**AIM OF THE EXERCISE:** Output all of the records word for word and drop the images.

**EXCERPTED DATA:**
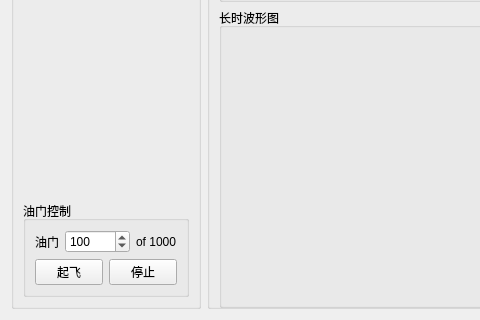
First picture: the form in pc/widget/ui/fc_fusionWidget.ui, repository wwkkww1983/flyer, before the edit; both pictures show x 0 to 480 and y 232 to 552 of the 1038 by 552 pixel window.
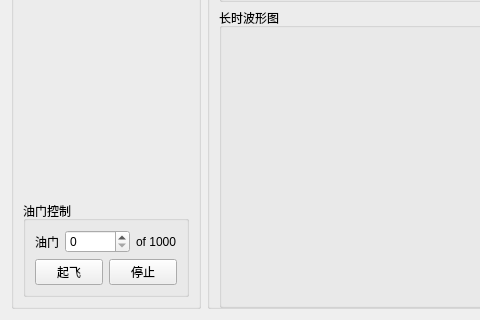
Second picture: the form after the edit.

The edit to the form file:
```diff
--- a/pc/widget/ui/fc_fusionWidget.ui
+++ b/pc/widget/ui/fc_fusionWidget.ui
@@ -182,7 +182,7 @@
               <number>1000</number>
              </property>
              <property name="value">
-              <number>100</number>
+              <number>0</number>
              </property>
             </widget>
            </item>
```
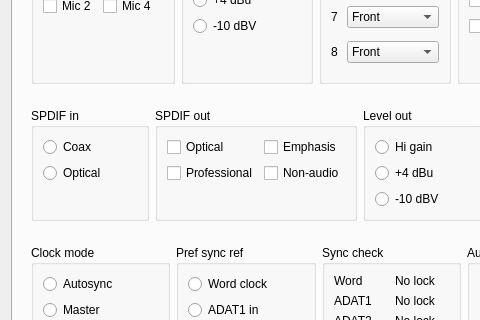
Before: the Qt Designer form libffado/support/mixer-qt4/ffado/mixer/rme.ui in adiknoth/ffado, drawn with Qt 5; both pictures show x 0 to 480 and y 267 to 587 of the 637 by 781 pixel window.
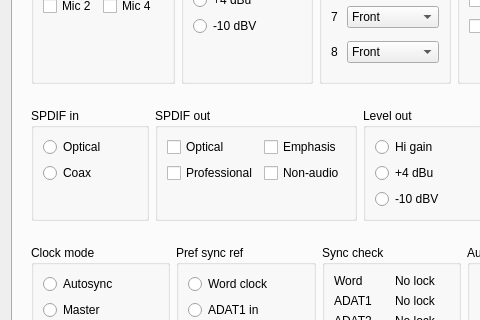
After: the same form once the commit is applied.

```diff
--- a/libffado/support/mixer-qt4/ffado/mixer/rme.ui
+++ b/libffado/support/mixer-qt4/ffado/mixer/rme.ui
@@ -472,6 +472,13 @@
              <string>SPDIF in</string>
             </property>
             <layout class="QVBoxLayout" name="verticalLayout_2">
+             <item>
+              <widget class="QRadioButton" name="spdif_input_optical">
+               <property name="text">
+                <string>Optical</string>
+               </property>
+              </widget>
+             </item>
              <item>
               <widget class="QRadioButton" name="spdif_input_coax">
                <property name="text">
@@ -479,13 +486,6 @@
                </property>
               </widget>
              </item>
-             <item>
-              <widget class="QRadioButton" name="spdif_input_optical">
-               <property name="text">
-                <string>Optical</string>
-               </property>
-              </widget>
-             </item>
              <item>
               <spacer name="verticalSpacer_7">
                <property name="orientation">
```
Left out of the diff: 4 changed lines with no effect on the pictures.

**RESULT:**
First picture: the form in pc/widget/ui/fc_fusionWidget.ui, repository wwkkww1983/flyer, before the edit; both pictures show x 0 to 480 and y 232 to 552 of the 1038 by 552 pixel window.
Second picture: the form after the edit.

The edit to the form file:
```diff
--- a/pc/widget/ui/fc_fusionWidget.ui
+++ b/pc/widget/ui/fc_fusionWidget.ui
@@ -182,7 +182,7 @@
               <number>1000</number>
              </property>
              <property name="value">
-              <number>100</number>
+              <number>0</number>
              </property>
             </widget>
            </item>
```
Before: the Qt Designer form libffado/support/mixer-qt4/ffado/mixer/rme.ui in adiknoth/ffado, drawn with Qt 5; both pictures show x 0 to 480 and y 267 to 587 of the 637 by 781 pixel window.
After: the same form once the commit is applied.

```diff
--- a/libffado/support/mixer-qt4/ffado/mixer/rme.ui
+++ b/libffado/support/mixer-qt4/ffado/mixer/rme.ui
@@ -472,6 +472,13 @@
              <string>SPDIF in</string>
             </property>
             <layout class="QVBoxLayout" name="verticalLayout_2">
+             <item>
+              <widget class="QRadioButton" name="spdif_input_optical">
+               <property name="text">
+                <string>Optical</string>
+               </property>
+              </widget>
+             </item>
              <item>
               <widget class="QRadioButton" name="spdif_input_coax">
                <property name="text">
@@ -479,13 +486,6 @@
                </property>
               </widget>
              </item>
-             <item>
-              <widget class="QRadioButton" name="spdif_input_optical">
-               <property name="text">
-                <string>Optical</string>
-               </property>
-              </widget>
-             </item>
              <item>
               <spacer name="verticalSpacer_7">
                <property name="orientation">
```
Left out of the diff: 4 changed lines with no effect on the pictures.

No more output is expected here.